Referring now to FIG. 10, there is shown there a preferred practical feature of the construction of the valve in the form of a pad 42 of resilient material interposed between the heads of the securing screws and the plate 41 having the inclined surface which is opposite the wedge plate 37. An outer cover plate 43 is provided beneath the heads of the screws and the presence of the resilient pad 42 ensures that when the valve is assembled a known force is exerted through the wedge plate 37 upon the valve control plate 26. This arrangement also provides compensation for wear without changing the linear relationship of the sliding parts.
In practice it may be found difficult to ensure that there is a perfectly flat surface on the ported face of the valve block 23 which is engaged by the control plate 26 and to overcome this problem the construction shown in FIGS. 10 and lOa may be used wherein the port openings are constituted by locally raised collars 25a, the outer faces of which can be formed accurately in a common plane and thus the flatness of the remaining area of this face of the valve block is not critical. Instead of collars raised from the face of the valve block, "0" rings could be used, inserted in said face.
In order to ensure that the pressure exerted on the collars 25a by the control plate 26 is evenly distributed over all four, the inclined face of the top plate 41 may have a part-spherical projection 44 which engages the wedge plate 37, the projection 44 being positioned so that its point of engagement with the wedge plate 37 is centrally located equidistant from the axial centre lines of all four collars 25a.
In an alternative arrangement the control of operation of the wedge plate may be separated from that of the control plate 26 by providing a second cam, on the same shaft as the cam 33, to control the wedge plate; this will allow for designing independent cam dwells as required.
The shower head above described may be used in a shower fitting of the type comprising flexible conduit, which may be co-axial (as described above), or may comprise twin hose connected at one end to the inlet manifold, and at the other end to separate hot and cold water outlets.
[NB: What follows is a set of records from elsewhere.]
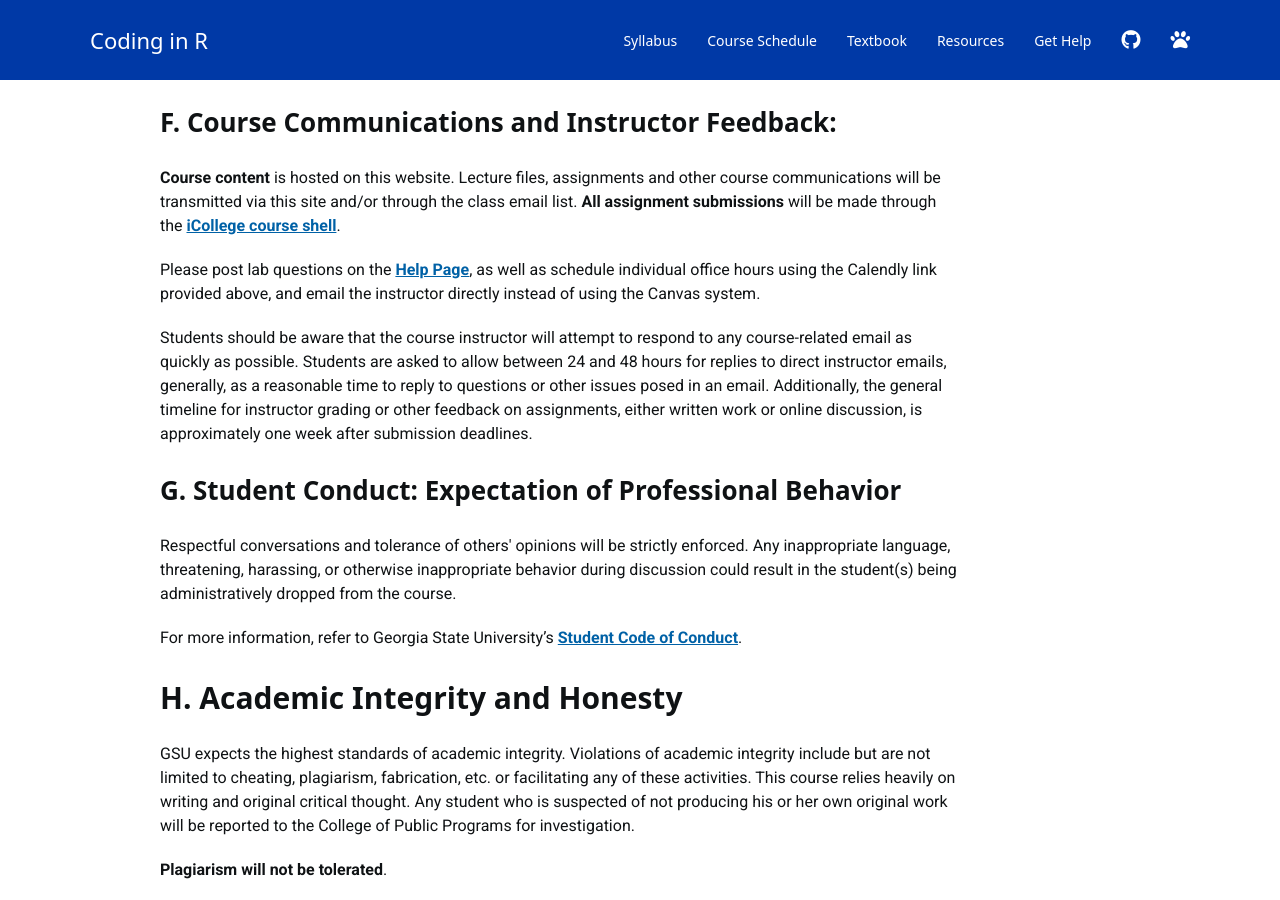
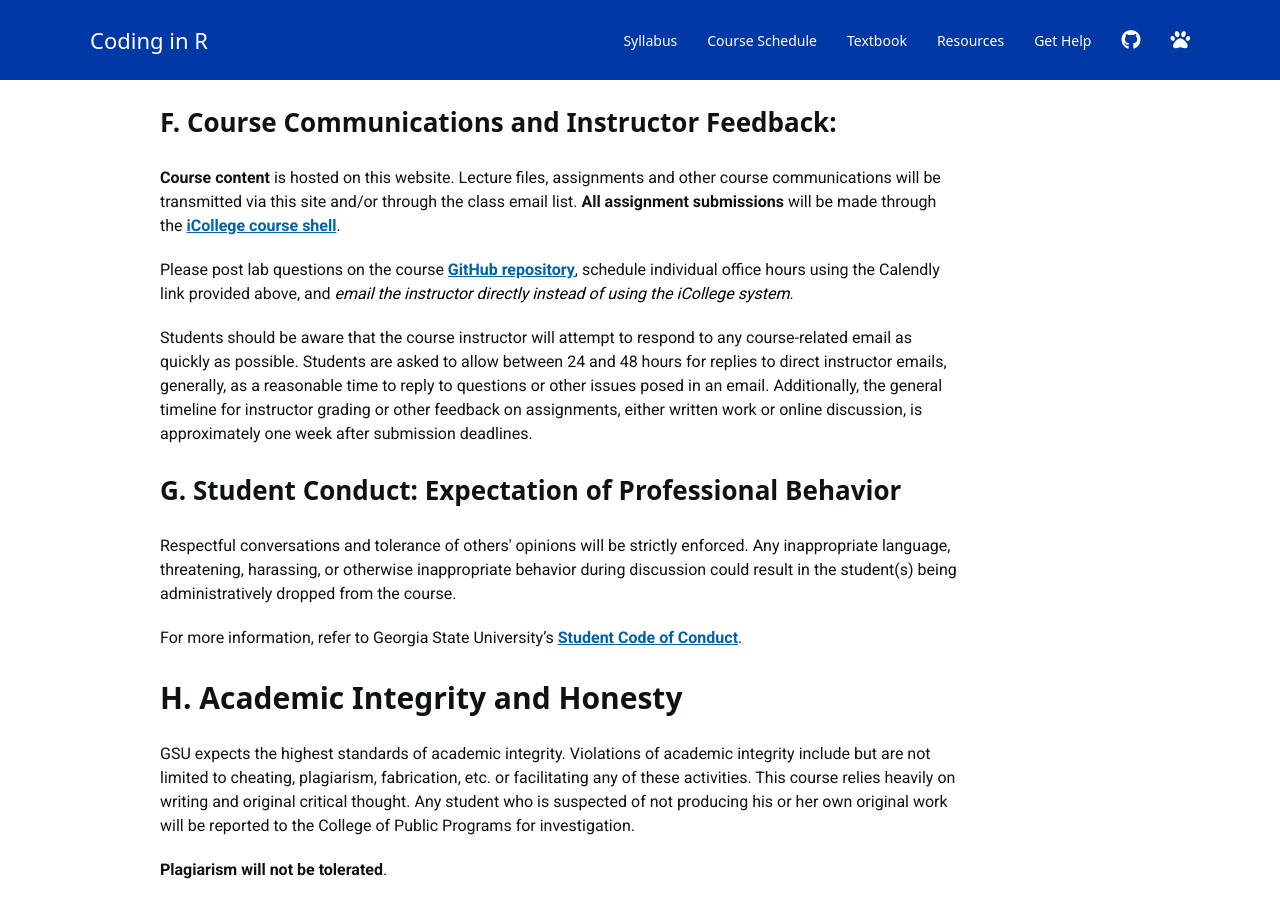
Before and after one commit to cssearcy/AYS-R-Coding-SPR-2020, a Jekyll site: the page built from index.md, in a window 1280 px wide and 900 px high, scrolled down 8691 px. Built offline with Jekyll 4.4.1, drawn with Linux system fonts in a browser that asks for light colours; nearby versions of some CDN libraries; a script bundle is joined from its source files by our own code; library files that are not in the unit come from our copies; a style sheet for code colours, icons or effects is not loaded.

Commit message:
updated icollege referene

```diff
--- a/index.md
+++ b/index.md
@@ -240,7 +240,7 @@ Grades for the course are largely based on weekly labs. Assigned work is accompa
 
 **Course content** is hosted on this website. Lecture files, assignments and other course communications will be transmitted via this site and/or through the class email list. **All assignment submissions** will be made through the [**iCollege course shell**](https://gastate.view.usg.edu/d2l/home/2322808).
 
-Please post lab questions on the [**Help Page**](https://cssearcy.github.io/AYS-R-Coding-SPR-2020/help), as well as schedule individual office hours using the Calendly link provided above, and email the instructor directly instead of using the Canvas system.
+Please post lab questions on the course [**GitHub repository**](https://github.com/cssearcy/AYS-R-Coding-SPR-2020/issues), schedule individual office hours using the Calendly link provided above, and *email the instructor directly instead of using the iCollege system*.
 
 Students should be aware that the course instructor will attempt to respond to any course-related email as quickly as possible. Students are asked to allow between 24 and 48 hours for replies to direct instructor emails, generally, as a reasonable time to reply to questions or other issues posed in an email. Additionally, the general timeline for instructor grading or other feedback on assignments, either written work or online discussion, is approximately one week after submission deadlines.
 
```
Such outlets may be provided by fixed conduits provided (e.g.) in a shower cubicle there being also provided a mounting bracket on which the shower head may be mounted when desired, or may be provided by hot and cold water taps. Alternatively, such a shower fitting may be utilised in conjunction with a supplementary outlet of the type often provided on baths, a manual control member of which being movable alternately between a first position in which water is directed through an outlet into the bath itself, and a second position in which the water is directed through the supplementary outlet.
In the application of the invention to a shower fitting of the instantaneous type, it is envisaged that the flexible conduit will be connected at one end to the inlet manifold, and at the other end to the outlet of the heating chamber on the one hand, and to an additional cold water supply on the other hand. Such additional cold water supply may conveniently be provided by a bypass duct, conveniently being taken off adjacent to the inlet of the heating chamber. The valve means of the shower head may thus operate to monitor the temperature of the water flowing from the spray outlet thereof and in the event of a sudden rise in the temperature of the hot waterflowing from the heating chamber to the shower head, the valve means will be operative to increase the rate at which cold water is admitted to the mixing chamber, and/or to decrease the rate at which hot water is admitted to the mixing chamber, to stabilise the temperature of the water flowing from the shower head to the desired temperature.